The Election Commission of India (EC) has announced the full schedule of the Assembly polls to be held in Goa, Uttarakhand, Manipur, Punjab and Uttar Pradesh, thereby resulting in the implementation of the Model Code of Conduct — also known as the poll code — in these states.

It is now upon the state election commissions to ensure that political parties do not take undue advantage of being in power in these states. The poll code will also ensure that the opposition political parties do not use any unfair means to campaign for votes for their candidates.

Here are 8 things that the political parties are banned from doing, thanks to the Model Code of Conduct that came into effect with Chief Election Commissioner Nasim Zaidi announcing the poll schedule on Wednesday, January 4:

1. Defacing government property. According to an official statement from the poll panel: "All wall writing, posters, papers or defacement in any other form, cut-out, hoardings, banners, flags etc., on government property shall be removed within 24 hours from the announcement of elections."

2. Defacing public property. Even this is a strict no-no for political parties. The EC says: "All unauthorised political advertisement, in the form of wall writing, posters, papers or defacement in any other form, cut-out or hoardings, banners, flags etc., at public property and in public space like railway stations, bus stands, airports, railway bridges, roadways, government buses, electric or telephone poles, municipal or local bodies' buildings etc, shall be removed within 48 hours from the announcement of elections by the commission."

3. Defacing private property. Of course, private property is off-limits as well. The poll panel says: "All unauthorised political advertisement displayed at private property and subject to local law and court's directions, if any, shall be removed within 72 hours from the announcement of elections by the commission."

4. Misusing official vehicles. This is something political parties in power can do, so the EC has called for a "total ban on use of official vehicle by any political party, candidate or any other person connected with election (except officials performing any election related official duty) for campaigning, electioneering or election related travel during elections (subject to certain exception mentioned therein)."

5. Using government funds for political advertising. This, again, is something a party in power would do. So, the rules say: "Cost of public exchequer in the newspapers and other media and the misuse of official mass media during the election period for partisan coverage of political news and publicity regarding achievements with a view to furthering the prospects of the party in power shall be scrupulously avoided."

6. Putting photos of political functionary on official websites. The EC says: "All references of ministers, politicians or political parties available on central or state government's official websites shall be removed."

7. Spending indiscriminately. The poll panel has strict rules on how much a political part or a candidate can spend for his or her poll campaign. It says: "Flying squad, FSI video teams, intensive checking for liquor, cash or contraband drugs, flying squads of the Excise Department to check illicit trafficking of drugs or to be immediately activated after the announcement."

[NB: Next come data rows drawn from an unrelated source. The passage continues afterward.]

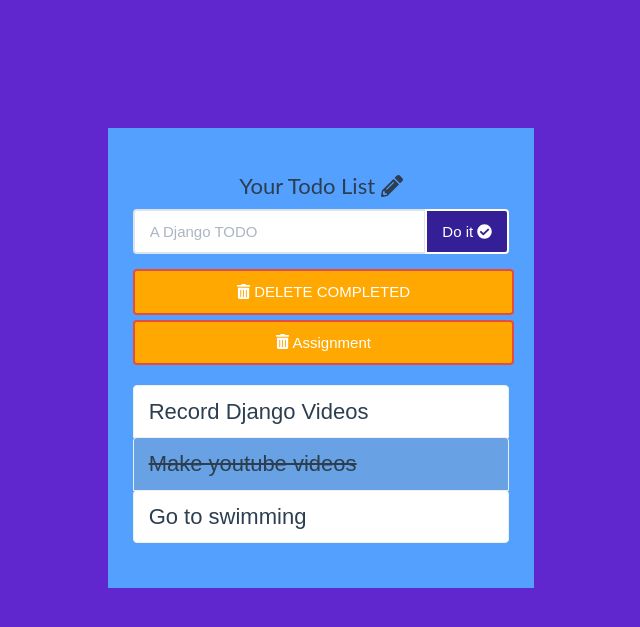
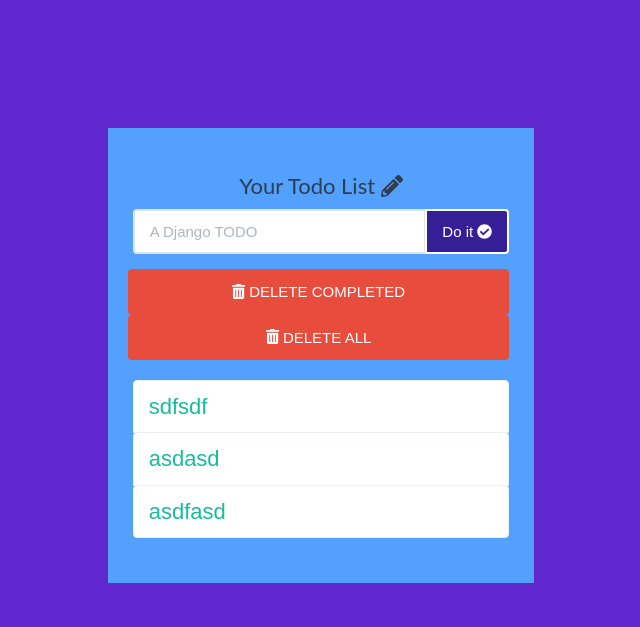
Before and after one commit to eunier/todo, a Django app: page / in a window 1280 px wide. Shown: the top 627 px of the page, without its empty margins (319-959 px from the left). Run offline with Django 3.2, Linux system fonts and the light colour scheme; data comes from the database, SQL or seed files in the repository; both versions use the stored data as it was after the commit; some libraries are stand-ins or nearby versions.

Commit message:
Add GRUD functionality

```diff
--- a/todo/form.py
+++ b/todo/form.py
@@ -2,10 +2,12 @@
 
 
 class TodoForm(forms.Form):
-    test = forms.CharField(max_length=50)
-    widget = forms.TextInput(
-        attrs={
-            'class': 'form-control',
-            'placeholder': 'A Django TODO'
-        }
+    text = forms.CharField(
+        max_length=50,
+        widget=forms.TextInput(
+            attrs={
+                'class': 'form-control',
+                'placeholder': 'A Django TODO'
+            }
+        )
     )
--- a/todo/static/todo/css/styles.css
+++ b/todo/static/todo/css/styles.css
@@ -24,7 +24,7 @@
 }
 .todo-completed {
 	text-decoration: line-through;
-	background: rgba(149, 165, 166, .3);
+	background: rgba(117, 117, 117, 0.87);
 }
 footer {
 	margin-top: 20px;
--- a/todo/templates/todo/index.html
+++ b/todo/templates/todo/index.html
@@ -27,11 +27,12 @@
 
                     </h2>
 
-                    <form action="#" method="POST" role="form">
-
+                    <form action="{% url 'add' %}" method="POST" role="form">
+                        {% csrf_token %}
                         <div class="form-group">
                             <div class="input-group">
-                                <input type="text" class="form-control" placeholder="A Django TODO">
+                                {{ form.text }}
+                                <!-- <input type="text" class="form-control" placeholder="A Django TODO"> -->
                                 <span class="input-group-btn">
 								  <button type="submit" class="btn btn-success" id="add-btn">Do it <i
                                           class="fas fa-check-circle"></i>
@@ -45,24 +46,43 @@
                     <div class="row t10">
                         <div class="col-lg-12">
                             <div class="btn-toolbar">
-
-                                <button type="button" class="btn btn-danger btn-block">
-                                    <i class="fas fa-trash-alt"></i> DELETE COMPLETED
-                                </button>
-
-
-                                <button type="button" class="btn btn-danger btn-block">
-                                    <i class="fas fa-trash-alt"></i> Assignment
-                                </button>
+                                <a href="{% url 'delete' %}">
+                                    <button type="button" class="btn btn-danger btn-block">
+                                        <i class="fas fa-trash-alt"></i> DELETE COMPLETED
+                                    </button>
+                                </a>
+                                <br>
+                                <a href="{% url 'delete_all' %}">
+                                    <button type="button" class="btn btn-danger btn-block">
+                                        <i class="fas fa-trash-alt"></i> DELETE ALL
+                                    </button>
+                                </a>
 
                             </div>
                         </div>
                     </div>
 
                     <ul class="list-group t20">
+                        {% for todo in mytodo %}
+                            {% if todo.complete %}
+                                <li class="list-group-item todo-completed">
+                                    <a href="{% url 'complete' todo.id %}">
+                                        {{ todo.todotext }}
+                                    </a>
+                                </li>
+                            {% else %}
+                                <li class="list-group-item">
+                                    <a href="{% url 'complete' todo.id %}">
+                                        {{ todo.todotext }}
+                                    </a>
+                                </li>
+                            {% endif %}
+                        {% endfor %}
+                        <!--
                         <li class="list-group-item">Record Django Videos</li>
                         <li class="list-group-item todo-completed">Make youtube videos</li>
                         <li class="list-group-item">Go to swimming</li>
+                        -->
                     </ul>
                 </div>
             </div>
--- a/todo/urls.py
+++ b/todo/urls.py
@@ -4,4 +4,8 @@
 
 urlpatterns = [
     path('', views.index, name='index'),
+    path('add', views.add_new_todo, name='add'),
+    path('complete/<todo_id>', views.complete_todo, name='complete'),
+    path('delete', views.delete_todo, name='delete'),
+    path('delete-all', views.delete_all, name='delete_all'),
 ]
--- a/todo/views.py
+++ b/todo/views.py
@@ -25,3 +25,23 @@
         my_new_todo.save()
 
     return redirect('index')
+
+
+def complete_todo(request, todo_id):
+    mytodo = Todo.objects.get(pk=todo_id)
+    if mytodo.complete:
+        mytodo.complete = False
+    else:
+        mytodo.complete = True
+    mytodo.save()
+    return redirect('index')
+
+
+def delete_todo(request):
+    Todo.objects.filter(complete__exact=True).delete()
+    return redirect('index')
+
+
+def delete_all(request):
+    Todo.objects.all().delete()
+    return redirect('index')
```
Also changed, not shown: db.sqlite3.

8. Start construction activity. There are a few things better than a new construction to convince the public that the incumbent government is a competent one, and was doing its work before the polls were announced. Hence, this restriction.